America’s first space station was Skylab—which was never actually intended or built for that use. Skylab was actually the unused upper stage of a Saturn IVB rocket. It launched in 1973 aboard the last Saturn V rocket and hosted three manned missions before falling back to Earth in 1979. The retrofitted rocket stage was never intended to be a long-term space station, but it proved to Americans that humans can live and work in space. It also advanced space science considerably through its onboard workshop and solar observatory.

1. skylab.jpg The Skylab space station. Photo courtesy of NASA

After Skylab, attention turned to the Space Shuttle program, which was launched on April 12, 1981. The orbiter fleet boasted a large payload bay that was perfect for conducting experiments in space. While we were focusing on a reusable space vehicle, the Russians were still using their trusty Soyuz capsules (still in use today) and instead turned their focus to building a space station.

Between 1971 and 1982, the Russians successfully launched six Salyut space stations. (Salyut 2 was unable to achieve a stable orbit, falling back into the atmosphere two weeks after launch). The last of these, Salyut 7 was in orbit from 1982 through 1991, with 10 manned visits over its lifetime. Through their experience with these space stations, the Russians became experts at living and working in space.

In 1986, the Russians launched Mir, the world’s first modular space station. This means that, much like the ISS, the station consisted of a core that was launched first. Over time, a total of six additional modules were launched and assembled in space, expanding the station over the years. It was on Mir that extended spaceflight became normal; expeditions generally lasted around six months (the same as the ISS).

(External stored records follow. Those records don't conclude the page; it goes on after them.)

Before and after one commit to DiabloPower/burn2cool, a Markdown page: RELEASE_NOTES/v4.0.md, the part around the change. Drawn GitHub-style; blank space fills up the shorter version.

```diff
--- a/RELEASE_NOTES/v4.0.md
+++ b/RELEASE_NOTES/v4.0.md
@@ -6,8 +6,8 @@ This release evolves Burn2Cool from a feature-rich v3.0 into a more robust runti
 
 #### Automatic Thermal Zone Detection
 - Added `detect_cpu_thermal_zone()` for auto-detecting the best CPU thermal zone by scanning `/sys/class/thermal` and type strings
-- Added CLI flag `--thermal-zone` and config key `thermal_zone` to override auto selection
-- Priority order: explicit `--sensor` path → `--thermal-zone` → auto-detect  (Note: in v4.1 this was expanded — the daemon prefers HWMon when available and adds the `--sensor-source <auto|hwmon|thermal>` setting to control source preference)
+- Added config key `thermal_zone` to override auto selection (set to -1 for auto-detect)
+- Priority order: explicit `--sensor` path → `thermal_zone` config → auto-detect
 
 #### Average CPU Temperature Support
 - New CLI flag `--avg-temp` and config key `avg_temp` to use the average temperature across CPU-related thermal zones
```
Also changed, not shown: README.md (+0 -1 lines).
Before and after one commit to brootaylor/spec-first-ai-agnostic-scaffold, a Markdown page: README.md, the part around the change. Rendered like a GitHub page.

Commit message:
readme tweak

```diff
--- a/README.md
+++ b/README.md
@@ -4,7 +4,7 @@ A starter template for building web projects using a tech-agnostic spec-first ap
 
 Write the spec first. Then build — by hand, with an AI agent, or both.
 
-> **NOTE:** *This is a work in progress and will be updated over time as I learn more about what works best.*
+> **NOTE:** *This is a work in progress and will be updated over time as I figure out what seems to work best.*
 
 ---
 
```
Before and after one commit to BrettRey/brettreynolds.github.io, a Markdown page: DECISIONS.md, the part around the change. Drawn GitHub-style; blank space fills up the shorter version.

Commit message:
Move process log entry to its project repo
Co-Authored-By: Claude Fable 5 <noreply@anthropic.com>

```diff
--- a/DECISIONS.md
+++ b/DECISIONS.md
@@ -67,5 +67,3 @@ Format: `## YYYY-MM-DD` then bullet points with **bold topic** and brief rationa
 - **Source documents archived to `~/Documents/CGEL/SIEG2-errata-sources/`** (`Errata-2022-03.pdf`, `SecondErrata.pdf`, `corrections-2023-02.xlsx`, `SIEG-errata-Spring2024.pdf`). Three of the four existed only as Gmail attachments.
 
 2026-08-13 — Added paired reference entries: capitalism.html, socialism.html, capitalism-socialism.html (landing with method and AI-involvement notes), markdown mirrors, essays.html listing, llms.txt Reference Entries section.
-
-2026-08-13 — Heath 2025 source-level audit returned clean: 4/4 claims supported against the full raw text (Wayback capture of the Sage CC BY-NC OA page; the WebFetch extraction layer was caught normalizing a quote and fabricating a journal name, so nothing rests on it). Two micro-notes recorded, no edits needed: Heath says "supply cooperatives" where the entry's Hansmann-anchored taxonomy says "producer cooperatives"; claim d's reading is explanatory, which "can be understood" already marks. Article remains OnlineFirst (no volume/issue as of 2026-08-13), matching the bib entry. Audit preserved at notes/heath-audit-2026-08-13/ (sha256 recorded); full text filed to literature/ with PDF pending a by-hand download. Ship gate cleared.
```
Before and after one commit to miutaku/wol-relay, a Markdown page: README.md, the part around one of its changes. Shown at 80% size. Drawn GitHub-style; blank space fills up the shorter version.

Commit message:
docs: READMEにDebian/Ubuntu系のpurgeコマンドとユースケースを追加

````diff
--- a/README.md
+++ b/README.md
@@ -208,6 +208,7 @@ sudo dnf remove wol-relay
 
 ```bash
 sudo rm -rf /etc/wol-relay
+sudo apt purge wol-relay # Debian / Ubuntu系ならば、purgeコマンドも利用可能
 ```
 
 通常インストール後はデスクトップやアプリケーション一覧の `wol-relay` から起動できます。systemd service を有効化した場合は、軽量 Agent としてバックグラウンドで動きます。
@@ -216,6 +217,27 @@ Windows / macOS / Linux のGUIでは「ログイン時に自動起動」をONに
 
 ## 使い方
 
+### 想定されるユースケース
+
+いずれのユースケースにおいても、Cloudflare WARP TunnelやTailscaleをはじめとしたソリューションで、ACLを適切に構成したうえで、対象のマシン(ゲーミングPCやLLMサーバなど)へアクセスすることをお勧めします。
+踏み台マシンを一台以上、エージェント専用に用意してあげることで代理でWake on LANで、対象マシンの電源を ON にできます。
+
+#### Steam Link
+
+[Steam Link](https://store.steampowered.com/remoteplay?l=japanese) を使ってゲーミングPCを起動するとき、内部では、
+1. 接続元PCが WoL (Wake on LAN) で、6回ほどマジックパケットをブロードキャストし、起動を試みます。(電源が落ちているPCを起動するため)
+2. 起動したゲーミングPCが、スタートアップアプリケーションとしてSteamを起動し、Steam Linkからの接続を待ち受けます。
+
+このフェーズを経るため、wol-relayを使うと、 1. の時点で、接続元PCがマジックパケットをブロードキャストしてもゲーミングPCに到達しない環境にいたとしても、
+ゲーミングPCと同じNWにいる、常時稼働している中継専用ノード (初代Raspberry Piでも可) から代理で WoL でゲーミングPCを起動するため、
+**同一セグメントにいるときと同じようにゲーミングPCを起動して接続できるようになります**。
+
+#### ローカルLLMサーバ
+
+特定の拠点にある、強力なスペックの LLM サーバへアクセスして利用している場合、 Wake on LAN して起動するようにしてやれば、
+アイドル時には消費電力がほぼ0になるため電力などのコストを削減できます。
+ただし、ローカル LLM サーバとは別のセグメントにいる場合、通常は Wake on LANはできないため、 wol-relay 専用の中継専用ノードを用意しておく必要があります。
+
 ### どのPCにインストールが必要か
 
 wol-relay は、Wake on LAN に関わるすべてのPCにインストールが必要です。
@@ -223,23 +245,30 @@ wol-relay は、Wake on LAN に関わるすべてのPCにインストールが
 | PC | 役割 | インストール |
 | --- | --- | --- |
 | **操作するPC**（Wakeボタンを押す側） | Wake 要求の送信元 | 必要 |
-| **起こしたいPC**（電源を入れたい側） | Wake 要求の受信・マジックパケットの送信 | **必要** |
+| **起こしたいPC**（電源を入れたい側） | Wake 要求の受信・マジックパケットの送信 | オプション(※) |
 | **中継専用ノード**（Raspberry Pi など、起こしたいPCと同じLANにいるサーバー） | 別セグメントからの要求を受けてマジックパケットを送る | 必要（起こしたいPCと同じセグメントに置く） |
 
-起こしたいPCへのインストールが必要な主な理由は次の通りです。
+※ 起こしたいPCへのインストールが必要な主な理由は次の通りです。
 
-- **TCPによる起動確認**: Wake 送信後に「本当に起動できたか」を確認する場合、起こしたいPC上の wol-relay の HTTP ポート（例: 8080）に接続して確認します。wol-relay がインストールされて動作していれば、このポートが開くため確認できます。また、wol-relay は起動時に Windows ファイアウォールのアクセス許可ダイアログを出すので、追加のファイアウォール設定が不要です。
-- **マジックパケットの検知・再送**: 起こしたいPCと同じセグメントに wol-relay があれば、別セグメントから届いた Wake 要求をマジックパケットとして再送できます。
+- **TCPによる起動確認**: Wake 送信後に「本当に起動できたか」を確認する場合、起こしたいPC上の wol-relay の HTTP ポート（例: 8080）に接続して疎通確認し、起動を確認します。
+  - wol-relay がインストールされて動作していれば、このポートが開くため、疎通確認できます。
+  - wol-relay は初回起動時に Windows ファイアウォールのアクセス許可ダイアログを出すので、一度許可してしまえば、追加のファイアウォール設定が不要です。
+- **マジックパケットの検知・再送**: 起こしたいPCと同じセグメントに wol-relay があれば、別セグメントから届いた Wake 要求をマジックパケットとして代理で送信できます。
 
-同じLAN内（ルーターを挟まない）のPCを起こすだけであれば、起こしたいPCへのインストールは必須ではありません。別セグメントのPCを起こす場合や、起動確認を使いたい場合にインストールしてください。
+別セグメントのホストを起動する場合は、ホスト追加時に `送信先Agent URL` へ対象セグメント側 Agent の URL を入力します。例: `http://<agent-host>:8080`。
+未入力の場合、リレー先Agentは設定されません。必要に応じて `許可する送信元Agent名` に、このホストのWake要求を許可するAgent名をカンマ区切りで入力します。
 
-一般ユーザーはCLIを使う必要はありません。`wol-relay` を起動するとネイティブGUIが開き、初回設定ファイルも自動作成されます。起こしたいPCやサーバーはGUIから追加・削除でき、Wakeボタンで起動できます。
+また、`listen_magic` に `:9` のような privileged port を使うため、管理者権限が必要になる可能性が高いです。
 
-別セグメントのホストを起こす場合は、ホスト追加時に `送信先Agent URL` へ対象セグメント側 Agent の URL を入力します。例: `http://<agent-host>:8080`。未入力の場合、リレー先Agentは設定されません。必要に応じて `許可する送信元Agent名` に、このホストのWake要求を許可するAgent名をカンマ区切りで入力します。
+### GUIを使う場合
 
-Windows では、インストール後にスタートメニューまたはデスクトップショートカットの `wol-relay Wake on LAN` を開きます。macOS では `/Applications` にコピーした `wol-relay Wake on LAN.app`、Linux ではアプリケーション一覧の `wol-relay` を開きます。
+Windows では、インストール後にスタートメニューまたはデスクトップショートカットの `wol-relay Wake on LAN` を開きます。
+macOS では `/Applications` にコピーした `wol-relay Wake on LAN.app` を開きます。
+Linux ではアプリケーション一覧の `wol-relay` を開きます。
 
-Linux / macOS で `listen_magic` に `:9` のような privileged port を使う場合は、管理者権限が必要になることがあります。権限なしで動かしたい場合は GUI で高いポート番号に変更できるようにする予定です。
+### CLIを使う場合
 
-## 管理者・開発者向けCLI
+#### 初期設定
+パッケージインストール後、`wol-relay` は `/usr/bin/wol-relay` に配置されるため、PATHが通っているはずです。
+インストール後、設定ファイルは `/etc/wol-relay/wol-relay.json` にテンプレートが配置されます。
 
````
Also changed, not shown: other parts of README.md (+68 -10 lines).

The United States had plans to build a Mir counterpart: the Freedom space station. In the early 1980s, it was envisioned as a space-based destination at which orbiters could dock. Its cancellation (due to budget and design issues) was part of the reason the shuttle program came under such heavy fire: we spent an extraordinary amount of money to build a reusable space vehicle, but in the end, we had nowhere to actually send it.

The United States wasn’t the only country with a desire to launch a space station; the European space agency was also interested in such an endeavor. Russia, in addition, was planning on launching Mir 2 to replace its aging space station. However, a space station is an expensive and difficult proposition, which led to the cooperative development of the International Space Station (among the United States, Russia, Japan, Canada, and the European Space Agency) in 1993, using Freedom and Mir 2 concepts as its core modules.

ISS.jpg The International Space Station. Photo courtesy of NASA

The ISS has been in orbit since its launch in 1998; it has been continuously occupied since its first long duration crew arrived on Expedition 1 in November 2000. The station is funded through 2024 by both the U.S. and Russia (though that may be extended to 2028). It’s unclear what will come next; Roscosmos (Russia’s space agency counterpart to NASA) made a statement in early 2015 that the U.S. and Russia had agreed to work on a follow-up space station, but NASA hasn’t confirmed that statement.

Regardless of what happens with the future of the International Space Station, it’s clear that space stations are here to stay. China has launched two space stations: Tiangong-1 and Tiangong-2, which are both currently in orbit. Tiangong-1, designed as a prototype to test the rendezvous and docking of Chinese spacecraft, was only in use for two years. Its orbit is decaying, and it will reenter the atmosphere later this year.

Tiangong-2 is another test space station launched in late 2016, as China plans to launch a larger modular space station to rival the ISS in 2022 (in mission, if probably not in size—the International Space Station is the most expensive object ever constructed). Tiangong-2 has only been visited once—a two-person crew stayed aboard the station for 30 days.

But it’s not China or Russia or the United States who are making headlines about space stations—it’s private companies. Could a private company launch a space station by the end of the decade? It’s absolutely possible. Axiom Space, a company you’ve likely never heard of, is aiming to be the first company to build a private space station.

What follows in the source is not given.